I am an undergraduate researcher at UC Irvine in the Earth System Science Department. I study the different levels of nutrients in aerosols collected in Orange County, and how they change during Santa Ana winds when fires are common. These nutrients eventually get transferred by winds towards the Southern California coast, where they are deposited on the ocean surface. More nutrients added to the surface can greatly affect the way that phytoplankton, which are important photosynthetic organisms, grow and thrive. I am also studying the effects of emissions from fossil fuel combustion that contribute to the nutrient concentrations in aerosols.

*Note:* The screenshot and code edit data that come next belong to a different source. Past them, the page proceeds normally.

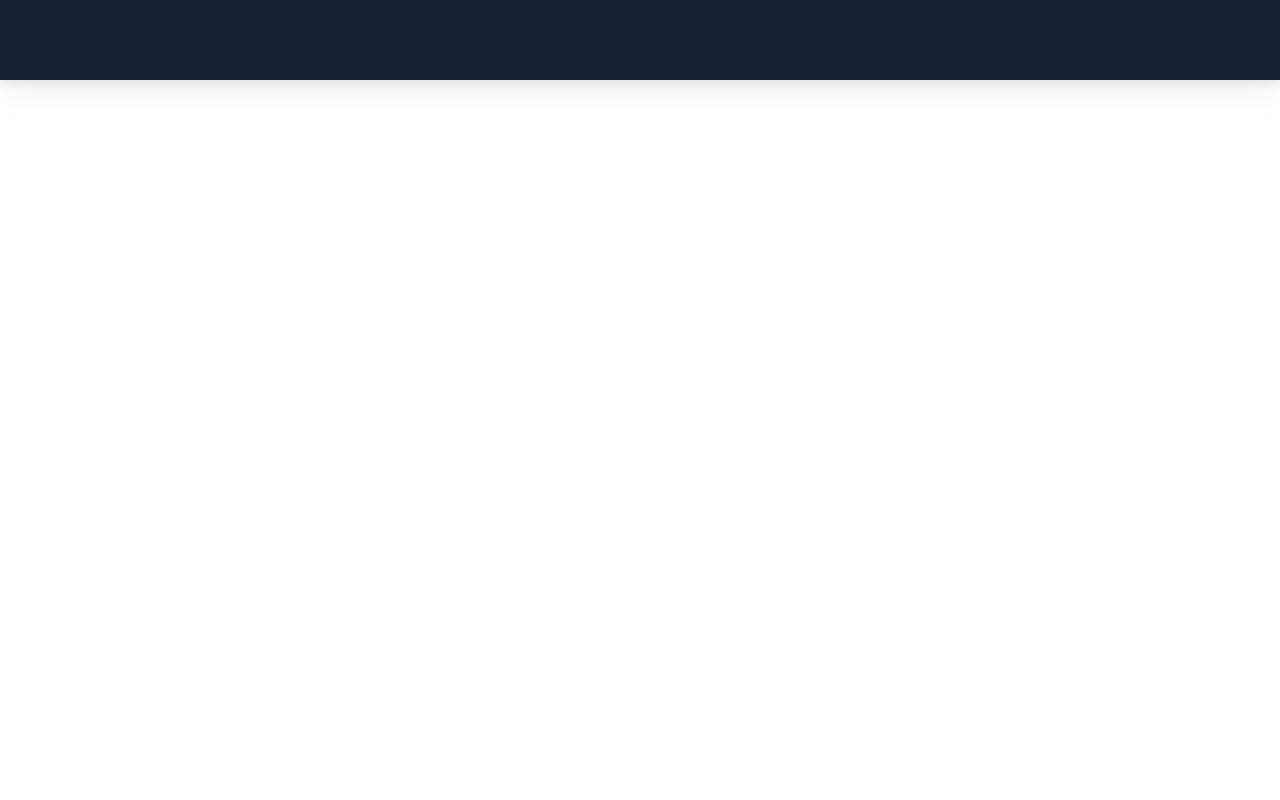
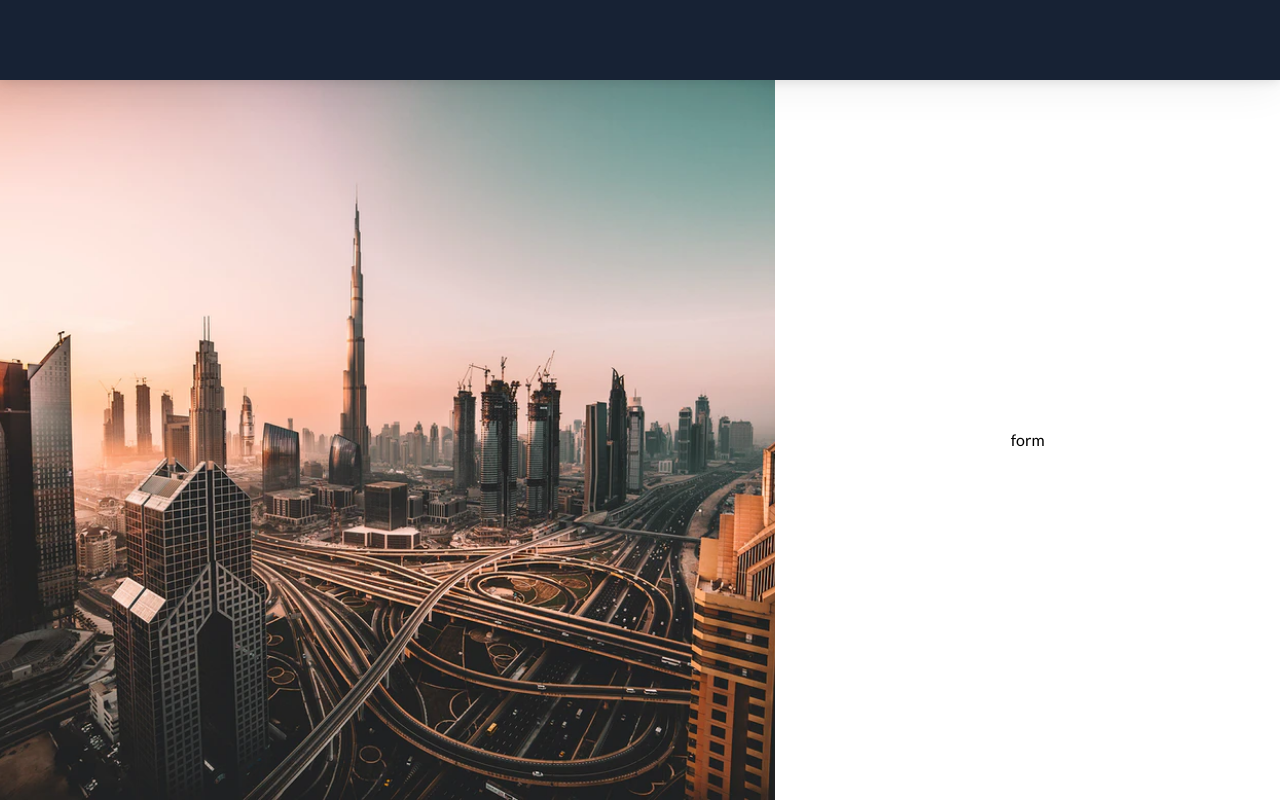
Before and after one commit to made-by-curiosity/zenbit_test_task, a React (Create React App) app in the folder frontend/: page /zenbit_test_task/login in a window 1280 px wide. Built offline with nearby package versions, Linux system fonts and the light colour scheme.

Commit message:
add auth background image

```diff
--- /dev/null
+++ b/frontend/src/components/AuthBgImg/AuthBgImg.jsx
@@ -0,0 +1,5 @@
+import { Background } from './AuthBgImg.styled';
+
+export const AuthBgImg = ({ children }) => {
+  return <Background>{children}</Background>;
+};
--- /dev/null
+++ b/frontend/src/components/AuthBgImg/AuthBgImg.styled.jsx
@@ -0,0 +1,16 @@
+import styled from 'styled-components';
+
+import bg_img from 'assets/images/auth_bg_img.png';
+
+export const Background = styled.div`
+  min-height: 500px;
+  width: 890px;
+
+  height: calc(100vh - 80px);
+
+  background-color: rgba(211, 211, 211, 0.5);
+  background-image: url(${bg_img});
+  background-size: cover;
+  background-position: center;
+  background-repeat: no-repeat;
+`;
--- /dev/null
+++ b/frontend/src/components/AuthContainer/AuthContainer.jsx
@@ -0,0 +1,5 @@
+import { Container } from './AuthContainer.styled';
+
+export const AuthContainer = ({ children }) => {
+  return <Container>{children}</Container>;
+};
--- /dev/null
+++ b/frontend/src/components/AuthContainer/AuthContainer.styled.jsx
@@ -0,0 +1,10 @@
+import styled from 'styled-components';
+
+export const Container = styled.div`
+  width: 550px;
+  padding: 0 100px;
+
+  display: flex;
+  justify-content: center;
+  align-items: center;
+`;
--- /dev/null
+++ b/frontend/src/components/Section/Section.jsx
@@ -0,0 +1,5 @@
+import { AuthSection } from './Section.styled';
+
+export const Section = ({ children }) => {
+  return <AuthSection>{children}</AuthSection>;
+};
--- /dev/null
+++ b/frontend/src/components/Section/Section.styled.jsx
@@ -0,0 +1,7 @@
+import styled from 'styled-components';
+
+export const AuthSection = styled.div`
+  padding-top: 80px;
+
+  display: flex;
+`;
--- a/frontend/src/pages/LoginPage.jsx
+++ b/frontend/src/pages/LoginPage.jsx
@@ -1,7 +1,16 @@
-import { Container } from 'components/Container/Container';
+import { AuthBgImg } from 'components/AuthBgImg/AuthBgImg';
+import { AuthContainer } from 'components/AuthContainer/AuthContainer';
+import { Section } from 'components/Section/Section';
 
 const LoginPage = () => {
-  return <Container>LOGIN PAGE</Container>;
+  return (
+    <Section>
+      <AuthBgImg />
+      <AuthContainer>
+        <div>form</div>
+      </AuthContainer>
+    </Section>
+  );
 };
 
 export default LoginPage;
```
Also changed, not shown: frontend/src/assets/images/auth_bg_img.png (added).
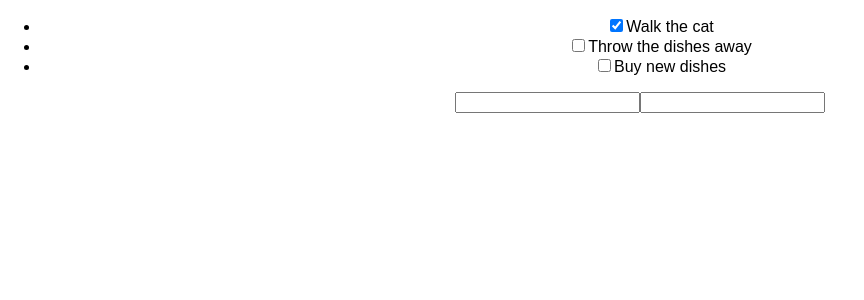
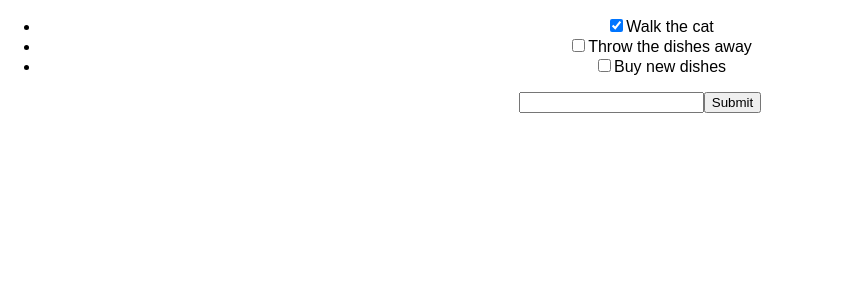
Before and after one commit to SebastianAle/intro-to-react2, a React (Create React App) app in the folder react-to-do/: page / in a window 1280 px wide. Shown: the top 300 px of the page, without its empty margins (0-864 px from the left). Built offline with nearby package versions, Linux system fonts and the light colour scheme.

Commit message:
added submit button properly

```diff
--- a/react-to-do/src/App.js
+++ b/react-to-do/src/App.js
@@ -16,7 +16,7 @@ class App extends Component {
     }
 
     handleChange(e) {
-     this.setState({ newTodoDescription: e.target.value })
+     this.setState({ newTodoDescription: e.target.value });
    }
 
     handleSubmit(e) {
@@ -42,8 +42,8 @@ class App extends Component {
            )}
          </ul>
          <form onSubmit={ (e) => this.handleSubmit(e) }>
-           <input type="text" value={ this.state.newTodoDescription } />
            <input type="text" value={ this.state.newTodoDescription } onChange={ (e) => this.handleChange(e) } />
+           <input type="submit" />
          </form>
        </div>
      );
```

My aerosol samples were collected on the UC Irvine campus. The specific nutrients I am measuring include nitrate, nitrite, and ammonium. Isotope and concentration data has been quantified and will be correlated with Santa Ana effects. I use the HYSPLIT model to determine the back trajectory of winds, in order to figure out if the wind trajectory is in fact a Santa Ana event, and if it could have carried dust and soot from a fire, therefore affecting nutrient concentrations. This research is especially important because Santa Ana winds eventually carry these nutrients towards the Southern California Coast, which has an effect on the phytoplankton population. This research has been funded by the Undergraduate Research Opportunities Program (UROP).